Copy out each record that follows exactly, and omit any picture you find.

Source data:
===

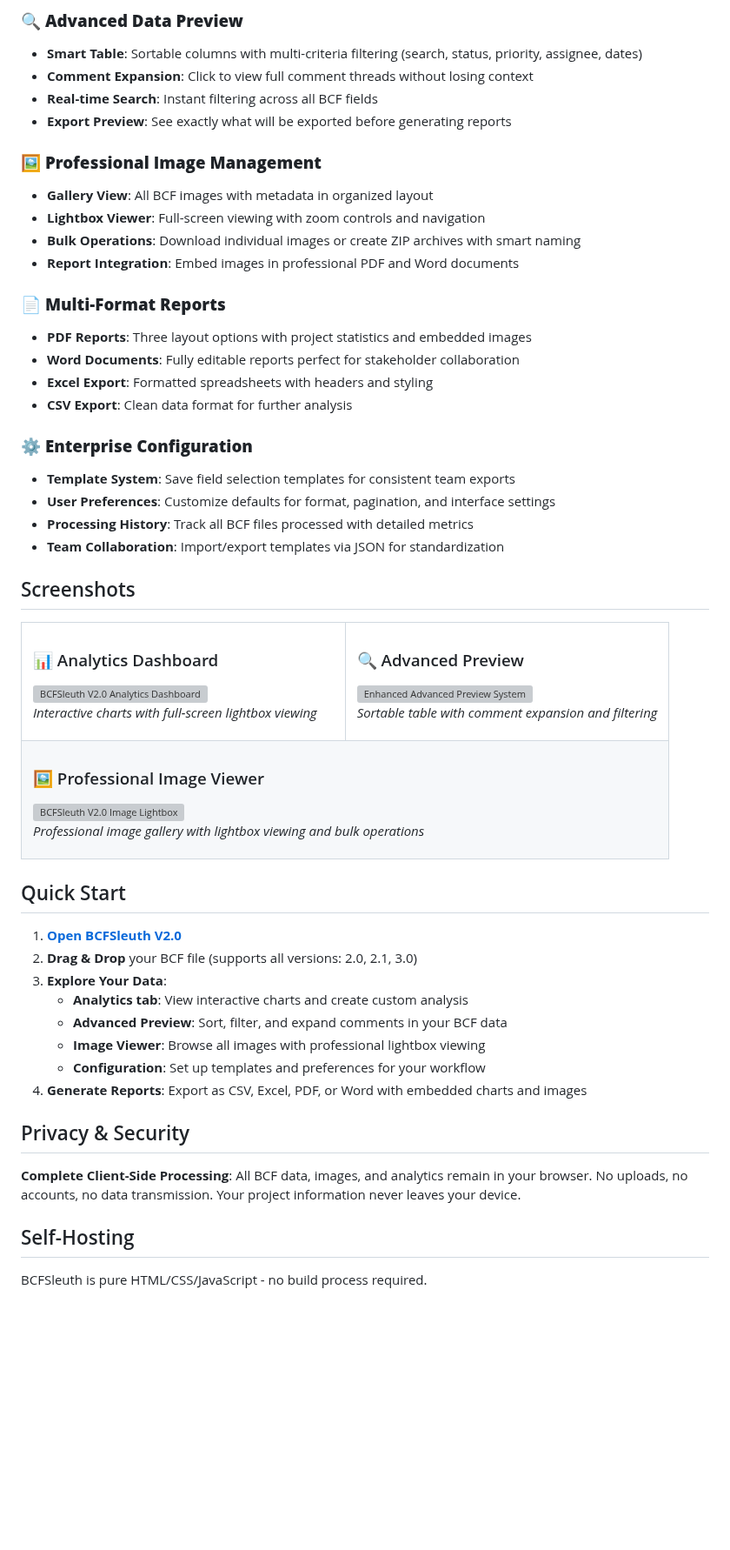
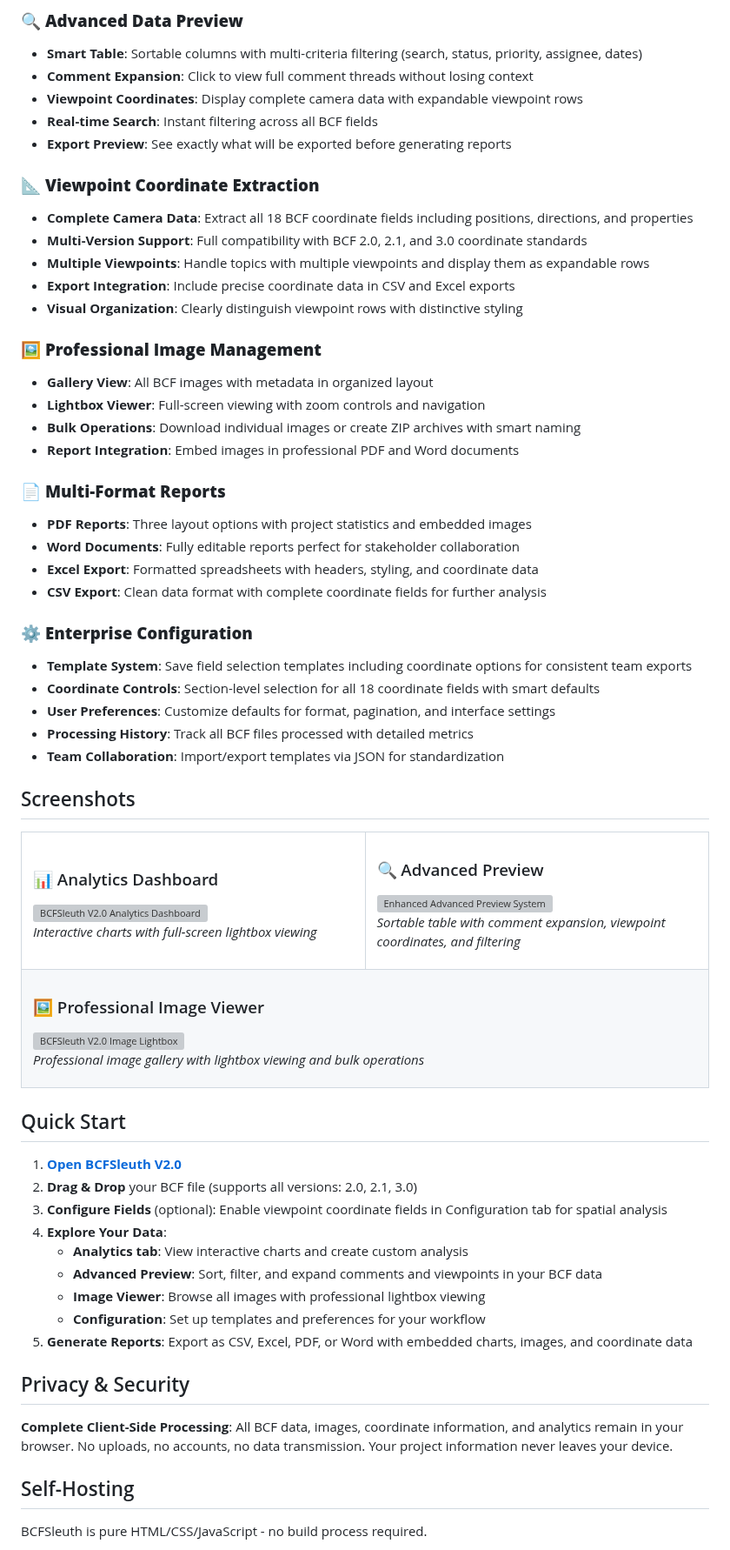
Before and after one commit to TheBIMsider/bcfsleuth, a Markdown page: README.md, the part around one of its changes. Shown at 87% size. Rendered like a GitHub page; blank space fills up the shorter version; grey boxes are pictures that could not be loaded.

```diff
--- a/README.md
+++ b/README.md
@@ -36,8 +36,16 @@ BCFSleuth is a modern, web-based evolution of BCF management tools like the orig
 ### 🔍 **Advanced Data Preview**
 - **Smart Table**: Sortable columns with multi-criteria filtering (search, status, priority, assignee, dates)
 - **Comment Expansion**: Click to view full comment threads without losing context
+- **Viewpoint Coordinates**: Display complete camera data with expandable viewpoint rows
 - **Real-time Search**: Instant filtering across all BCF fields
 - **Export Preview**: See exactly what will be exported before generating reports
+
+### 📐 **Viewpoint Coordinate Extraction**
+- **Complete Camera Data**: Extract all 18 BCF coordinate fields including positions, directions, and properties
+- **Multi-Version Support**: Full compatibility with BCF 2.0, 2.1, and 3.0 coordinate standards
+- **Multiple Viewpoints**: Handle topics with multiple viewpoints and display them as expandable rows
+- **Export Integration**: Include precise coordinate data in CSV and Excel exports
+- **Visual Organization**: Clearly distinguish viewpoint rows with distinctive styling
 
 ### 🖼️ **Professional Image Management**
 - **Gallery View**: All BCF images with metadata in organized layout
@@ -48,16 +56,15 @@ BCFSleuth is a modern, web-based evolution of BCF management tools like the orig
 ### 📄 **Multi-Format Reports**
 - **PDF Reports**: Three layout options with project statistics and embedded images
 - **Word Documents**: Fully editable reports perfect for stakeholder collaboration
-- **Excel Export**: Formatted spreadsheets with headers and styling
-- **CSV Export**: Clean data format for further analysis
+- **Excel Export**: Formatted spreadsheets with headers, styling, and coordinate data
+- **CSV Export**: Clean data format with complete coordinate fields for further analysis
 
 ### ⚙️ **Enterprise Configuration**
-- **Template System**: Save field selection templates for consistent team exports
+- **Template System**: Save field selection templates including coordinate options for consistent team exports
+- **Coordinate Controls**: Section-level selection for all 18 coordinate fields with smart defaults
 - **User Preferences**: Customize defaults for format, pagination, and interface settings
 - **Processing History**: Track all BCF files processed with detailed metrics
 - **Team Collaboration**: Import/export templates via JSON for standardization
-
-
 
 ## Screenshots
 
@@ -75,7 +82,7 @@ BCFSleuth is a modern, web-based evolution of BCF management tools like the orig
       <a href="https://github.com/user-attachments/assets/7837fa86-5ad2-4990-8a8d-a88c6ffcba78">
         <img src="https://github.com/user-attachments/assets/7837fa86-5ad2-4990-8a8d-a88c6ffcba78" alt="Enhanced Advanced Preview System" width="100%"/>
       </a>
-      <p><em>Sortable table with comment expansion and filtering</em></p>
+      <p><em>Sortable table with comment expansion, viewpoint coordinates, and filtering</em></p>
     </td>
   </tr>
   <tr>
@@ -93,16 +100,17 @@ BCFSleuth is a modern, web-based evolution of BCF management tools like the orig
 
 1. **[Open BCFSleuth V2.0](https://thebimsider.github.io/bcfsleuth/V02/)**
 2. **Drag & Drop** your BCF file (supports all versions: 2.0, 2.1, 3.0)
-3. **Explore Your Data**:
+3. **Configure Fields** (optional): Enable viewpoint coordinate fields in Configuration tab for spatial analysis
+4. **Explore Your Data**:
    - **Analytics tab**: View interactive charts and create custom analysis
-   - **Advanced Preview**: Sort, filter, and expand comments in your BCF data
+   - **Advanced Preview**: Sort, filter, and expand comments and viewpoints in your BCF data
    - **Image Viewer**: Browse all images with professional lightbox viewing
    - **Configuration**: Set up templates and preferences for your workflow
-4. **Generate Reports**: Export as CSV, Excel, PDF, or Word with embedded charts and images
+5. **Generate Reports**: Export as CSV, Excel, PDF, or Word with embedded charts, images, and coordinate data
 
 ## Privacy & Security
 
-**Complete Client-Side Processing**: All BCF data, images, and analytics remain in your browser. No uploads, no accounts, no data transmission. Your project information never leaves your device.
+**Complete Client-Side Processing**: All BCF data, images, coordinate information, and analytics remain in your browser. No uploads, no accounts, no data transmission. Your project information never leaves your device.
 
 ## Self-Hosting
 
```
Also changed, not shown: other parts of README.md (+7 -6 lines).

===

Task result:
Before and after one commit to TheBIMsider/bcfsleuth, a Markdown page: README.md, the part around one of its changes. Shown at 87% size. Rendered like a GitHub page; blank space fills up the shorter version; grey boxes are pictures that could not be loaded.

```diff
--- a/README.md
+++ b/README.md
@@ -36,8 +36,16 @@ BCFSleuth is a modern, web-based evolution of BCF management tools like the orig
 ### 🔍 **Advanced Data Preview**
 - **Smart Table**: Sortable columns with multi-criteria filtering (search, status, priority, assignee, dates)
 - **Comment Expansion**: Click to view full comment threads without losing context
+- **Viewpoint Coordinates**: Display complete camera data with expandable viewpoint rows
 - **Real-time Search**: Instant filtering across all BCF fields
 - **Export Preview**: See exactly what will be exported before generating reports
+
+### 📐 **Viewpoint Coordinate Extraction**
+- **Complete Camera Data**: Extract all 18 BCF coordinate fields including positions, directions, and properties
+- **Multi-Version Support**: Full compatibility with BCF 2.0, 2.1, and 3.0 coordinate standards
+- **Multiple Viewpoints**: Handle topics with multiple viewpoints and display them as expandable rows
+- **Export Integration**: Include precise coordinate data in CSV and Excel exports
+- **Visual Organization**: Clearly distinguish viewpoint rows with distinctive styling
 
 ### 🖼️ **Professional Image Management**
 - **Gallery View**: All BCF images with metadata in organized layout
@@ -48,16 +56,15 @@ BCFSleuth is a modern, web-based evolution of BCF management tools like the orig
 ### 📄 **Multi-Format Reports**
 - **PDF Reports**: Three layout options with project statistics and embedded images
 - **Word Documents**: Fully editable reports perfect for stakeholder collaboration
-- **Excel Export**: Formatted spreadsheets with headers and styling
-- **CSV Export**: Clean data format for further analysis
+- **Excel Export**: Formatted spreadsheets with headers, styling, and coordinate data
+- **CSV Export**: Clean data format with complete coordinate fields for further analysis
 
 ### ⚙️ **Enterprise Configuration**
-- **Template System**: Save field selection templates for consistent team exports
+- **Template System**: Save field selection templates including coordinate options for consistent team exports
+- **Coordinate Controls**: Section-level selection for all 18 coordinate fields with smart defaults
 - **User Preferences**: Customize defaults for format, pagination, and interface settings
 - **Processing History**: Track all BCF files processed with detailed metrics
 - **Team Collaboration**: Import/export templates via JSON for standardization
-
-
 
 ## Screenshots
 
@@ -75,7 +82,7 @@ BCFSleuth is a modern, web-based evolution of BCF management tools like the orig
       <a href="https://github.com/user-attachments/assets/7837fa86-5ad2-4990-8a8d-a88c6ffcba78">
         <img src="https://github.com/user-attachments/assets/7837fa86-5ad2-4990-8a8d-a88c6ffcba78" alt="Enhanced Advanced Preview System" width="100%"/>
       </a>
-      <p><em>Sortable table with comment expansion and filtering</em></p>
+      <p><em>Sortable table with comment expansion, viewpoint coordinates, and filtering</em></p>
     </td>
   </tr>
   <tr>
@@ -93,16 +100,17 @@ BCFSleuth is a modern, web-based evolution of BCF management tools like the orig
 
 1. **[Open BCFSleuth V2.0](https://thebimsider.github.io/bcfsleuth/V02/)**
 2. **Drag & Drop** your BCF file (supports all versions: 2.0, 2.1, 3.0)
-3. **Explore Your Data**:
+3. **Configure Fields** (optional): Enable viewpoint coordinate fields in Configuration tab for spatial analysis
+4. **Explore Your Data**:
    - **Analytics tab**: View interactive charts and create custom analysis
-   - **Advanced Preview**: Sort, filter, and expand comments in your BCF data
+   - **Advanced Preview**: Sort, filter, and expand comments and viewpoints in your BCF data
    - **Image Viewer**: Browse all images with professional lightbox viewing
    - **Configuration**: Set up templates and preferences for your workflow
-4. **Generate Reports**: Export as CSV, Excel, PDF, or Word with embedded charts and images
+5. **Generate Reports**: Export as CSV, Excel, PDF, or Word with embedded charts, images, and coordinate data
 
 ## Privacy & Security
 
-**Complete Client-Side Processing**: All BCF data, images, and analytics remain in your browser. No uploads, no accounts, no data transmission. Your project information never leaves your device.
+**Complete Client-Side Processing**: All BCF data, images, coordinate information, and analytics remain in your browser. No uploads, no accounts, no data transmission. Your project information never leaves your device.
 
 ## Self-Hosting
 
```
Also changed, not shown: other parts of README.md (+7 -6 lines).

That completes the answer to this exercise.